(Version difference data)
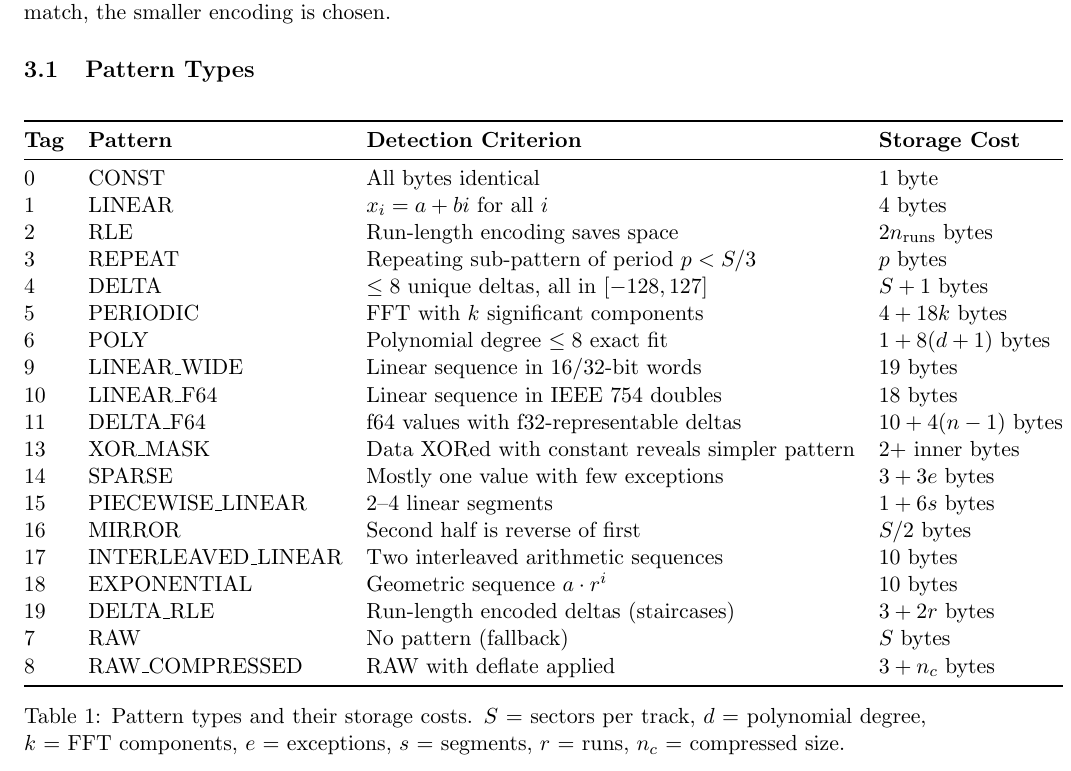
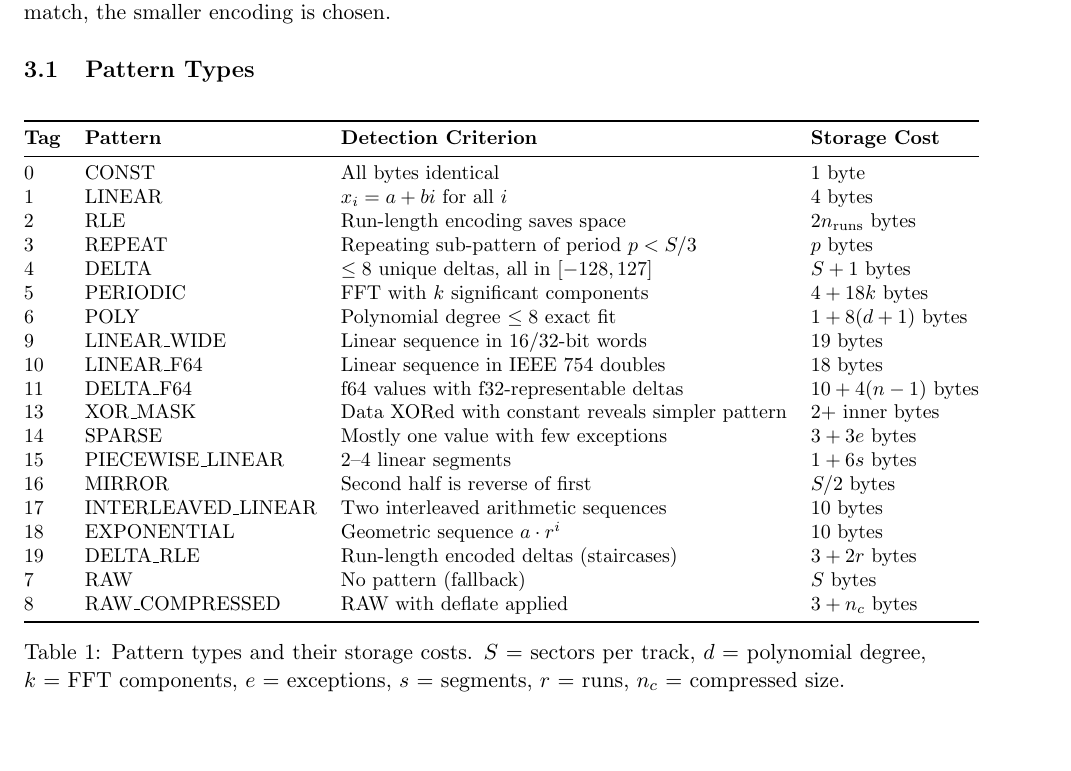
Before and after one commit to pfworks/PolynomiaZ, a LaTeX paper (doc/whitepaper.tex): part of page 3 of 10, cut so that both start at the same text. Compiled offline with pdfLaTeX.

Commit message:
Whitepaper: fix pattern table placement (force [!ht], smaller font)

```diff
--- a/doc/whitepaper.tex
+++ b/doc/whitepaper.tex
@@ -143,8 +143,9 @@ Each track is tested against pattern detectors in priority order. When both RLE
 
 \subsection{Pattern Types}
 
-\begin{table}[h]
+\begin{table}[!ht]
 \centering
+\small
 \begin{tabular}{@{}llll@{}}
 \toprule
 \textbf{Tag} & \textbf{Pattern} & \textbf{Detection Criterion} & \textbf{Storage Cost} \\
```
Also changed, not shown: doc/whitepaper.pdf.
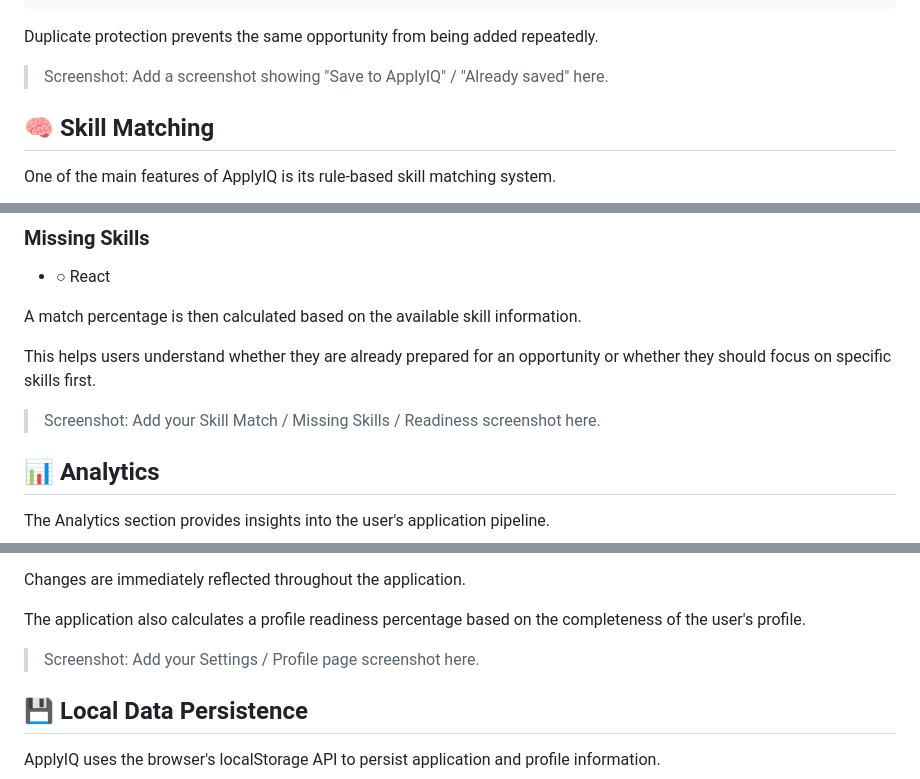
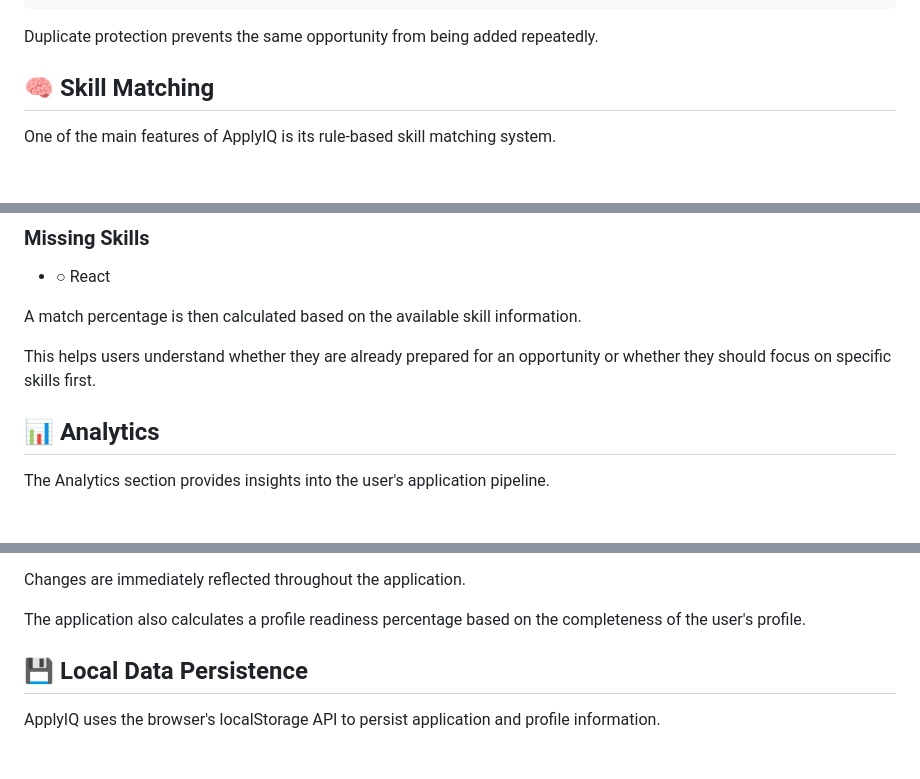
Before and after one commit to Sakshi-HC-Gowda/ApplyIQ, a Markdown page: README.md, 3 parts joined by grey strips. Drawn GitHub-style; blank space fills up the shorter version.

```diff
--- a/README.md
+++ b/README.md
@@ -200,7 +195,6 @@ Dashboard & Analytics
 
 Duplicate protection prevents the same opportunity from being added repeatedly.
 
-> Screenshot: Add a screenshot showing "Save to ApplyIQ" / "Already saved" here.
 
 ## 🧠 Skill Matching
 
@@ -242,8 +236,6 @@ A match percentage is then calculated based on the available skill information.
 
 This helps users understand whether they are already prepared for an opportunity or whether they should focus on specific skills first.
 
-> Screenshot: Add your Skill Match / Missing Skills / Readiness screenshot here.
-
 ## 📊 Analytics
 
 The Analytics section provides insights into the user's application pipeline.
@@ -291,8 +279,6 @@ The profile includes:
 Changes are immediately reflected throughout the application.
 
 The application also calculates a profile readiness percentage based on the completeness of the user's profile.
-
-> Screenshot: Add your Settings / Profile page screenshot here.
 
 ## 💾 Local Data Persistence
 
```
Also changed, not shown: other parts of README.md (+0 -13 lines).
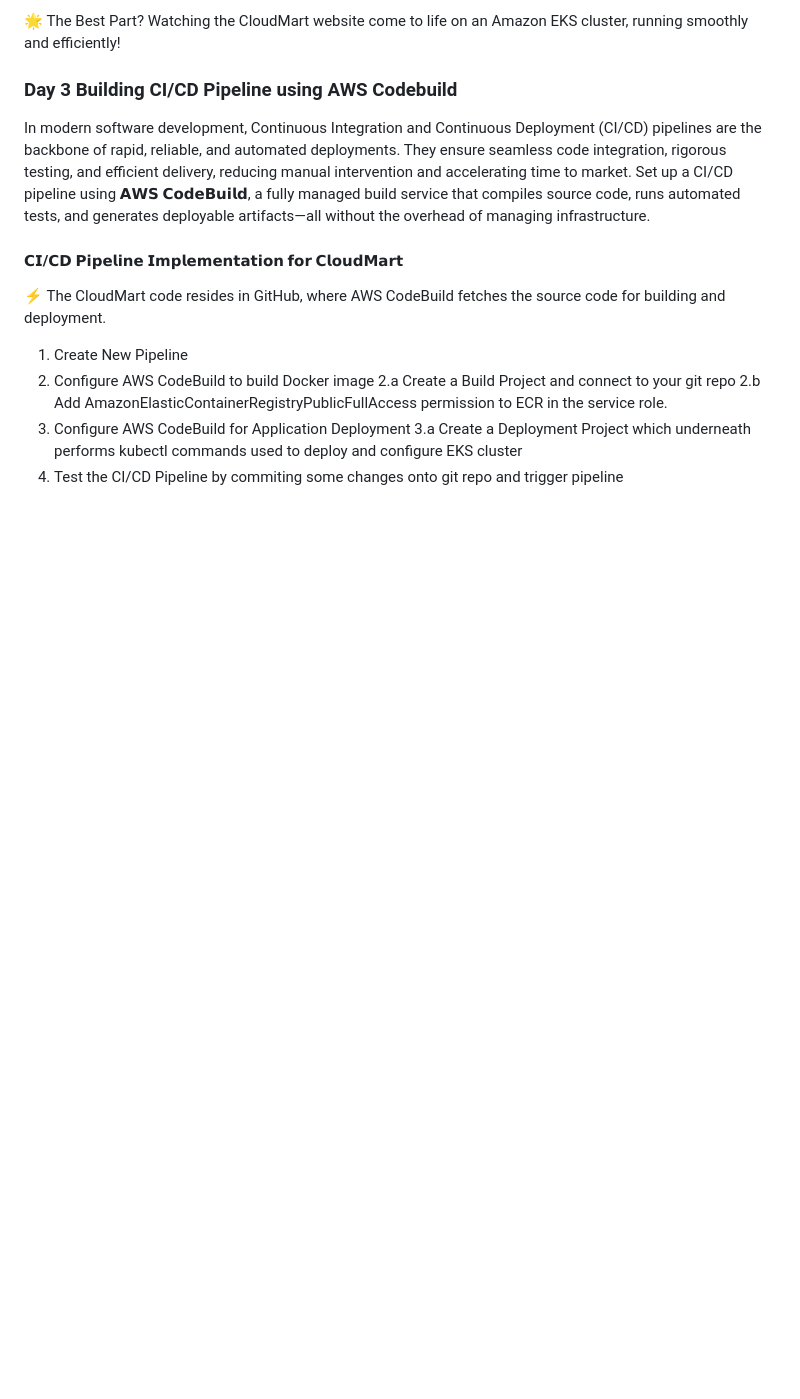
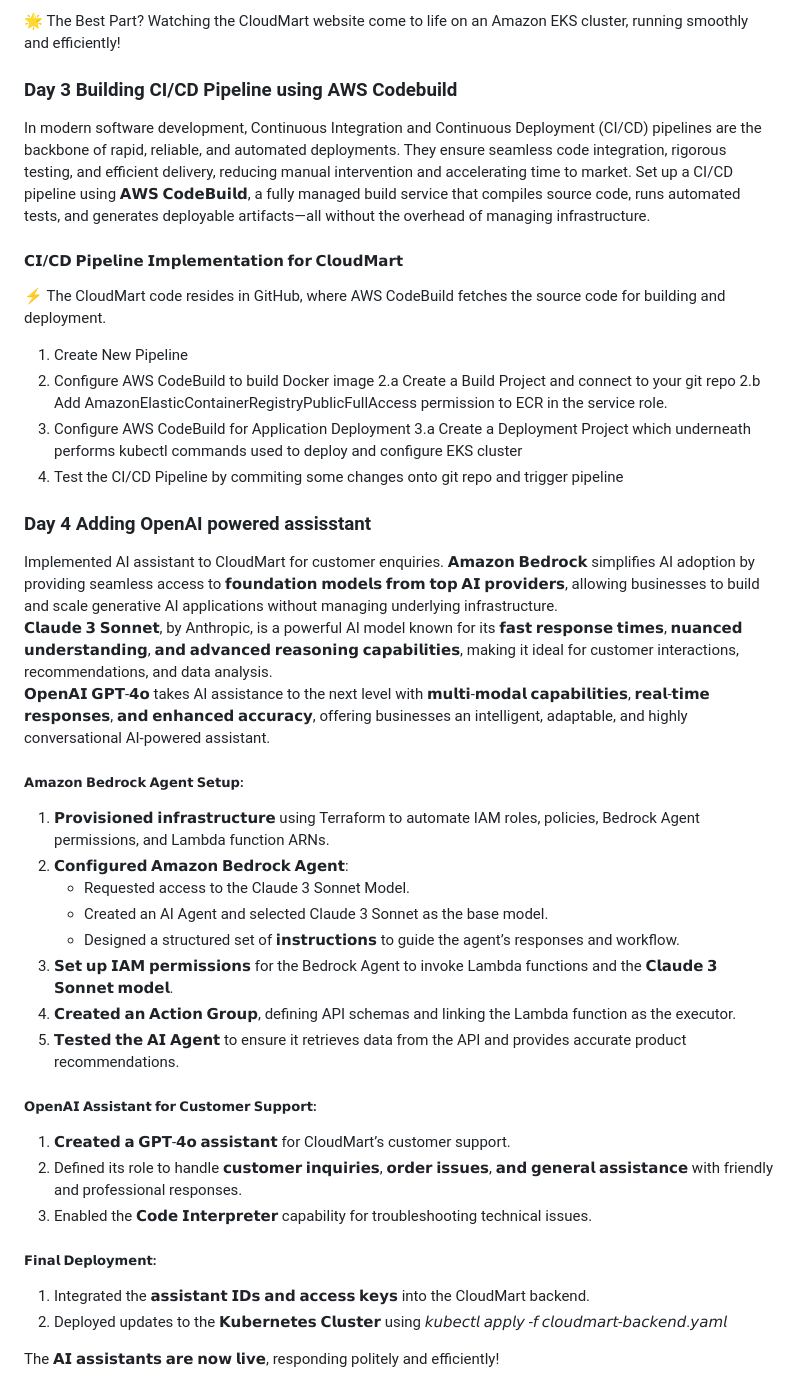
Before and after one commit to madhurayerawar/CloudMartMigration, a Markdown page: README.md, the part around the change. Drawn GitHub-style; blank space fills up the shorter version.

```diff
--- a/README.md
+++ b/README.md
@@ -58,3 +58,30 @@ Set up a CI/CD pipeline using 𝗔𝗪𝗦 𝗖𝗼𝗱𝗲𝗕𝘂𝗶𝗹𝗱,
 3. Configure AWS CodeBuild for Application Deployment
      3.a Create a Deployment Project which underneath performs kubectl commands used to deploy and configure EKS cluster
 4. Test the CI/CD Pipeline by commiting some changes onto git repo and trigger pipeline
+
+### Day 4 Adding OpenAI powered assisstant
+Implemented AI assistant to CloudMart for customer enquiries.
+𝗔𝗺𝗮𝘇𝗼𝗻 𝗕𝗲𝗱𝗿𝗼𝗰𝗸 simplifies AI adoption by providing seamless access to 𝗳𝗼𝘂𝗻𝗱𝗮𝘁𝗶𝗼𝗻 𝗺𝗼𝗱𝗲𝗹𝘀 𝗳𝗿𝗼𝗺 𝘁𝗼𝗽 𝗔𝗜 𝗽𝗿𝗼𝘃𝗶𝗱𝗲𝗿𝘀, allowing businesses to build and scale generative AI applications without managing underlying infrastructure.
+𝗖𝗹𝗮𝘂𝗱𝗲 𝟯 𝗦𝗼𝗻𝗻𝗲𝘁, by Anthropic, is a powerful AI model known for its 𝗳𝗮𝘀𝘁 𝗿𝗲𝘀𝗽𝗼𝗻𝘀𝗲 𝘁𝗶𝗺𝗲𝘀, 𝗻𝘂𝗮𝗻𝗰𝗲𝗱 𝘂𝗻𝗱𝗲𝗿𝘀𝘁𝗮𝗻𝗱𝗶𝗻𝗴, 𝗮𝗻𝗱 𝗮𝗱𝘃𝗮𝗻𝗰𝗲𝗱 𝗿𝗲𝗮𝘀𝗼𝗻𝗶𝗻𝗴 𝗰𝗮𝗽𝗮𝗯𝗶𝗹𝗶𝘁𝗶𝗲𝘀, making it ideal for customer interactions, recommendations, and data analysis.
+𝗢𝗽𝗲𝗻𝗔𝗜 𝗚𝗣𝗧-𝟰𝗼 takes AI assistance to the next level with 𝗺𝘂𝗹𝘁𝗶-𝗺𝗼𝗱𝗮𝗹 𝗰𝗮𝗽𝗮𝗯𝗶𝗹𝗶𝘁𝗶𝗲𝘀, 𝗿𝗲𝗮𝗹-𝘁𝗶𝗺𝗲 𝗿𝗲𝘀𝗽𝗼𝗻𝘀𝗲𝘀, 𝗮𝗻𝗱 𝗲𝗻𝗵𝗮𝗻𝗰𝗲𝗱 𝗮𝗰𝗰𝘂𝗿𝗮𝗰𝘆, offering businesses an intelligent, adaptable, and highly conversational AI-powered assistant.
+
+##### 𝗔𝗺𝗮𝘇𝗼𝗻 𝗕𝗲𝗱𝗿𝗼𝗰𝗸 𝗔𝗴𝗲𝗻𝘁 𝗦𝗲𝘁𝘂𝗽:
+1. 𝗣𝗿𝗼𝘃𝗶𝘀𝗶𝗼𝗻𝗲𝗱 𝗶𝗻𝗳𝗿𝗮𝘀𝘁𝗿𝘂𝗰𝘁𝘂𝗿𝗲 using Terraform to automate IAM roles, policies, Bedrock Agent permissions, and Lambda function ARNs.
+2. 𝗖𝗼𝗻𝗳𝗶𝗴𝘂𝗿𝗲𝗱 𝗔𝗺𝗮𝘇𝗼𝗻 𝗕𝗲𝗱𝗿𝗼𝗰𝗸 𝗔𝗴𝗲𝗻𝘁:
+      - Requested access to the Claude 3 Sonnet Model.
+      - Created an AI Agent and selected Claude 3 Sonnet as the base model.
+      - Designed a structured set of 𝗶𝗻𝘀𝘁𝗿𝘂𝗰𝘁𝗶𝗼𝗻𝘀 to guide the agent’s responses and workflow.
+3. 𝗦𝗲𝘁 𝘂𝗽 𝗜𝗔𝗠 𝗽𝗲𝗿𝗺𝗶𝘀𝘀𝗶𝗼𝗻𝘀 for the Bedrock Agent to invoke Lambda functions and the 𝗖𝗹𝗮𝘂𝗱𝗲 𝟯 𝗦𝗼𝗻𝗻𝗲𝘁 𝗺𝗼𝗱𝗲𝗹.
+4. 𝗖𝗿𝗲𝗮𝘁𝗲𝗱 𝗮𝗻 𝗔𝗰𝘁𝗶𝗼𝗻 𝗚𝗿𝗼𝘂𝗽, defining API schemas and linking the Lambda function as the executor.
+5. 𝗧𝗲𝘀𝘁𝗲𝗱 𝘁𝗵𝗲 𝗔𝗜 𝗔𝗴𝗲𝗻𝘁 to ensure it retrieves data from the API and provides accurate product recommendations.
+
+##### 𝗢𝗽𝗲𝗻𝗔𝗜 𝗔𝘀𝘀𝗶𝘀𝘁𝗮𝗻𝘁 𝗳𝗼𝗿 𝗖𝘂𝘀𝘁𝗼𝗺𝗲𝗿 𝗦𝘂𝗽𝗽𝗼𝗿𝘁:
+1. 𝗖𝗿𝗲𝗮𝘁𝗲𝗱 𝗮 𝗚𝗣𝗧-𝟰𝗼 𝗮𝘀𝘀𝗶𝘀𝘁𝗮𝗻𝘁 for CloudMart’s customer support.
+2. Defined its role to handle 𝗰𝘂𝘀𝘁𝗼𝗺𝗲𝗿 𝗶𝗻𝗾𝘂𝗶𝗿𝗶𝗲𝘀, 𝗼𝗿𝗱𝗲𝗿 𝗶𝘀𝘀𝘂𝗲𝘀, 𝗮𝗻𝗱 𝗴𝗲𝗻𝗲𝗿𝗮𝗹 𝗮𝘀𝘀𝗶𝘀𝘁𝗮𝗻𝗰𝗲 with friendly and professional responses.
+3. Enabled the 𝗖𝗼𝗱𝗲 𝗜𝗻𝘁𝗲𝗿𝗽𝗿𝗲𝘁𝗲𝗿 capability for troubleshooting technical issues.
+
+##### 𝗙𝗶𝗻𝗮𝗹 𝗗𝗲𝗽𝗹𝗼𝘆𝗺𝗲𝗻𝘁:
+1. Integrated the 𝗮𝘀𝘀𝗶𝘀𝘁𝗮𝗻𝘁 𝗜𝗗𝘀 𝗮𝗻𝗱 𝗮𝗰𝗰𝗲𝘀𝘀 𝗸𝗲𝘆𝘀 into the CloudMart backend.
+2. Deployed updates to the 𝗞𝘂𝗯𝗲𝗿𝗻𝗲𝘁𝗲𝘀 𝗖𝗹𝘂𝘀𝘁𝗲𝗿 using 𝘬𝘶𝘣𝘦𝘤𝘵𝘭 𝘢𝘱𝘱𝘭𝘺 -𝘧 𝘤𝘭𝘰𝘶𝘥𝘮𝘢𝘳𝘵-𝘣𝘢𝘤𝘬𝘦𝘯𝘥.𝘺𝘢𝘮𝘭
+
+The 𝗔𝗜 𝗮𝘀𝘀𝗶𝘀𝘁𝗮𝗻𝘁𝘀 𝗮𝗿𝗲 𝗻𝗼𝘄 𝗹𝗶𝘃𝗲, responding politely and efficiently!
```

--- Task requirements ---
Pull every line containing "Screenshot" from the entries above and copy it.

--- Answer to this problem ---
-> Screenshot: Add a screenshot showing "Save to ApplyIQ" / "Already saved" here.
-> Screenshot: Add your Skill Match / Missing Skills / Readiness screenshot here.
-> Screenshot: Add your Settings / Profile page screenshot here.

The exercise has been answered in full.